Give the records back exactly as written, but without the images.

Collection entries
-*-
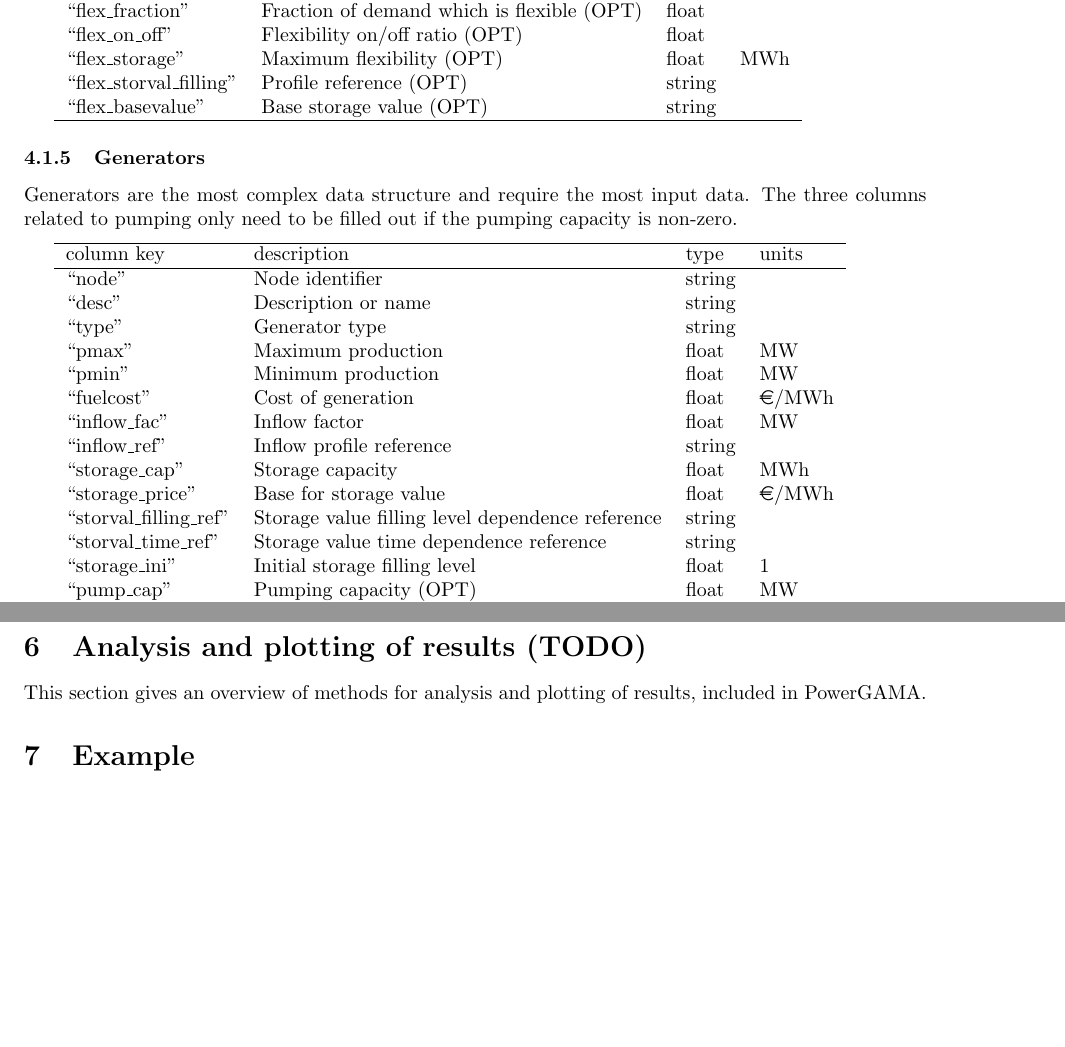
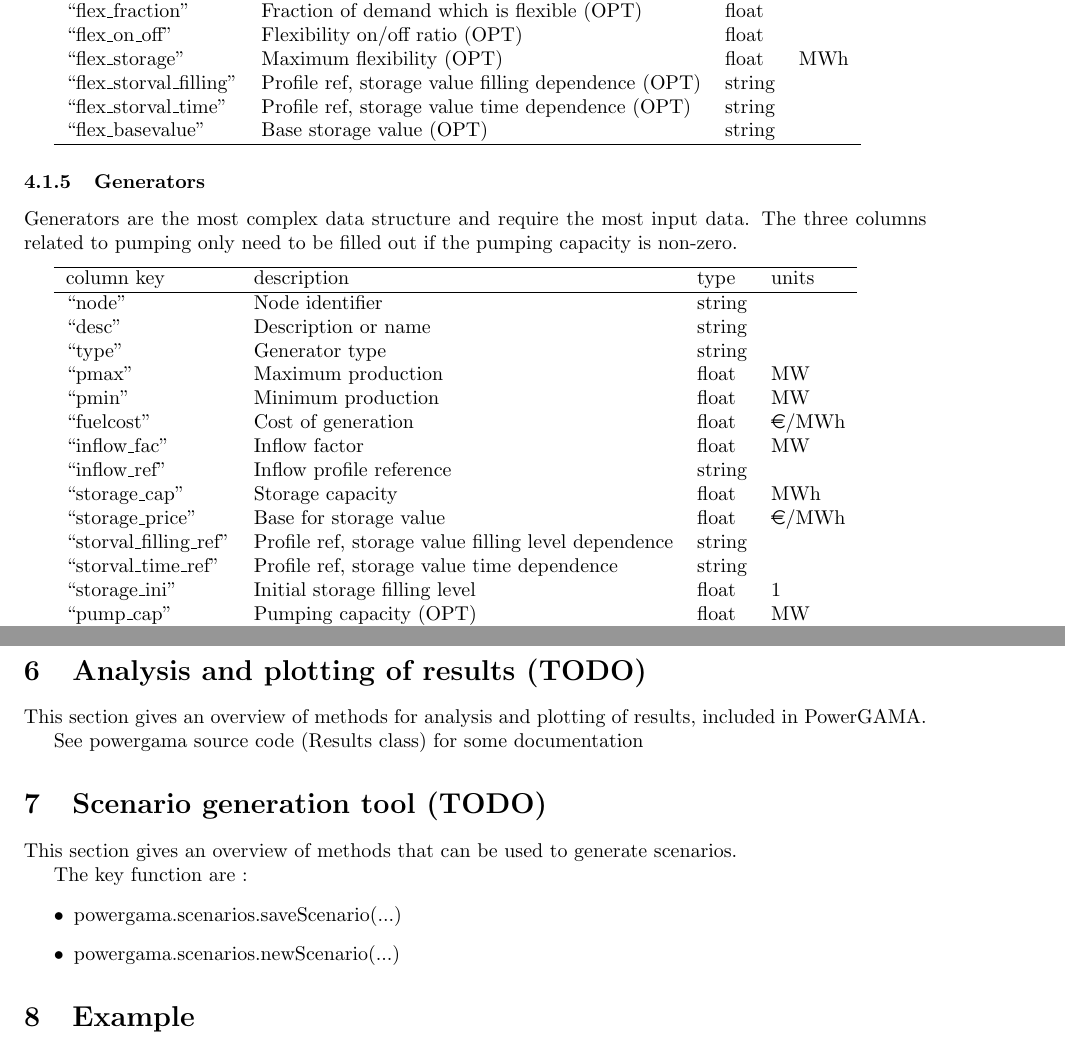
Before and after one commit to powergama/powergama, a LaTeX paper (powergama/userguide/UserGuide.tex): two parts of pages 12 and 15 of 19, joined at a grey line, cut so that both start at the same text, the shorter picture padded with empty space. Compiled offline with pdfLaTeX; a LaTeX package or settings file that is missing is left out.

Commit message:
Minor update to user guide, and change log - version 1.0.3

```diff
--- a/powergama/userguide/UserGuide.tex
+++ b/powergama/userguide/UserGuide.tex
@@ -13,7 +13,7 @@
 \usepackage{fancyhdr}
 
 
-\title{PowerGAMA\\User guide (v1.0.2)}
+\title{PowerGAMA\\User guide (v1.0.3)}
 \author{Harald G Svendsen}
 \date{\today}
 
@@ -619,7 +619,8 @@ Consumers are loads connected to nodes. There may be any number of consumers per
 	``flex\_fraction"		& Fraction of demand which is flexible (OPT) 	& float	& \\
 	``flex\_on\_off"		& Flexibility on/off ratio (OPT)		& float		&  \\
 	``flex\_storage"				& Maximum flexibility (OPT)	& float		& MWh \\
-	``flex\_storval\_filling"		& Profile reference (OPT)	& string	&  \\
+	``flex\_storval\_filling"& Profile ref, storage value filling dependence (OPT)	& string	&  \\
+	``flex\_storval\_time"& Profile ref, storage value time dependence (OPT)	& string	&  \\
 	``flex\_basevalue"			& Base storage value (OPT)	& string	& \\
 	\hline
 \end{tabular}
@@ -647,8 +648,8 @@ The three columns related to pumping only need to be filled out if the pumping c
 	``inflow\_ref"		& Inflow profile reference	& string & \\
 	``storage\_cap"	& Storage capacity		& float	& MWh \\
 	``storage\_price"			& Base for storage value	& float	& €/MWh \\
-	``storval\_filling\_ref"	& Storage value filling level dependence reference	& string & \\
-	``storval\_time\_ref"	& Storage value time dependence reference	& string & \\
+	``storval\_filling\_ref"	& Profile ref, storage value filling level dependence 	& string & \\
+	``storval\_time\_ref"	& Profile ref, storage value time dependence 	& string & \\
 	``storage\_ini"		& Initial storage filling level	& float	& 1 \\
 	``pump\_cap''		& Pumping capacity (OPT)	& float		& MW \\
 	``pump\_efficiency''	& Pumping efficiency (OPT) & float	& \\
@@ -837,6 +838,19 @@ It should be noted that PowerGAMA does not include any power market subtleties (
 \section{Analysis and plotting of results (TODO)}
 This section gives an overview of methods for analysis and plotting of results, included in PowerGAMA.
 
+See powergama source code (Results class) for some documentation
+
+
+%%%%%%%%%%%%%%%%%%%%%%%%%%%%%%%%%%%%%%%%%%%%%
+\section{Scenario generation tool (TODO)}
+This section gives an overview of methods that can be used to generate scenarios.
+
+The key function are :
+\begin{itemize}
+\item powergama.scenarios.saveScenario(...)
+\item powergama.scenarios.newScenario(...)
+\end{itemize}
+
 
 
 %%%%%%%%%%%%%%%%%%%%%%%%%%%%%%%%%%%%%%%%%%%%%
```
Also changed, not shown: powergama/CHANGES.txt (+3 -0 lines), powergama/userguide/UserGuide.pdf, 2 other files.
-*-
* Solution to this exercise:
Before and after one commit to powergama/powergama, a LaTeX paper (powergama/userguide/UserGuide.tex): two parts of pages 12 and 15 of 19, joined at a grey line, cut so that both start at the same text, the shorter picture padded with empty space. Compiled offline with pdfLaTeX; a LaTeX package or settings file that is missing is left out.

Commit message:
Minor update to user guide, and change log - version 1.0.3

```diff
--- a/powergama/userguide/UserGuide.tex
+++ b/powergama/userguide/UserGuide.tex
@@ -13,7 +13,7 @@
 \usepackage{fancyhdr}
 
 
-\title{PowerGAMA\\User guide (v1.0.2)}
+\title{PowerGAMA\\User guide (v1.0.3)}
 \author{Harald G Svendsen}
 \date{\today}
 
@@ -619,7 +619,8 @@ Consumers are loads connected to nodes. There may be any number of consumers per
 	``flex\_fraction"		& Fraction of demand which is flexible (OPT) 	& float	& \\
 	``flex\_on\_off"		& Flexibility on/off ratio (OPT)		& float		&  \\
 	``flex\_storage"				& Maximum flexibility (OPT)	& float		& MWh \\
-	``flex\_storval\_filling"		& Profile reference (OPT)	& string	&  \\
+	``flex\_storval\_filling"& Profile ref, storage value filling dependence (OPT)	& string	&  \\
+	``flex\_storval\_time"& Profile ref, storage value time dependence (OPT)	& string	&  \\
 	``flex\_basevalue"			& Base storage value (OPT)	& string	& \\
 	\hline
 \end{tabular}
@@ -647,8 +648,8 @@ The three columns related to pumping only need to be filled out if the pumping c
 	``inflow\_ref"		& Inflow profile reference	& string & \\
 	``storage\_cap"	& Storage capacity		& float	& MWh \\
 	``storage\_price"			& Base for storage value	& float	& €/MWh \\
-	``storval\_filling\_ref"	& Storage value filling level dependence reference	& string & \\
-	``storval\_time\_ref"	& Storage value time dependence reference	& string & \\
+	``storval\_filling\_ref"	& Profile ref, storage value filling level dependence 	& string & \\
+	``storval\_time\_ref"	& Profile ref, storage value time dependence 	& string & \\
 	``storage\_ini"		& Initial storage filling level	& float	& 1 \\
 	``pump\_cap''		& Pumping capacity (OPT)	& float		& MW \\
 	``pump\_efficiency''	& Pumping efficiency (OPT) & float	& \\
@@ -837,6 +838,19 @@ It should be noted that PowerGAMA does not include any power market subtleties (
 \section{Analysis and plotting of results (TODO)}
 This section gives an overview of methods for analysis and plotting of results, included in PowerGAMA.
 
+See powergama source code (Results class) for some documentation
+
+
+%%%%%%%%%%%%%%%%%%%%%%%%%%%%%%%%%%%%%%%%%%%%%
+\section{Scenario generation tool (TODO)}
+This section gives an overview of methods that can be used to generate scenarios.
+
+The key function are :
+\begin{itemize}
+\item powergama.scenarios.saveScenario(...)
+\item powergama.scenarios.newScenario(...)
+\end{itemize}
+
 
 
 %%%%%%%%%%%%%%%%%%%%%%%%%%%%%%%%%%%%%%%%%%%%%
```
Also changed, not shown: powergama/CHANGES.txt (+3 -0 lines), powergama/userguide/UserGuide.pdf, 2 other files.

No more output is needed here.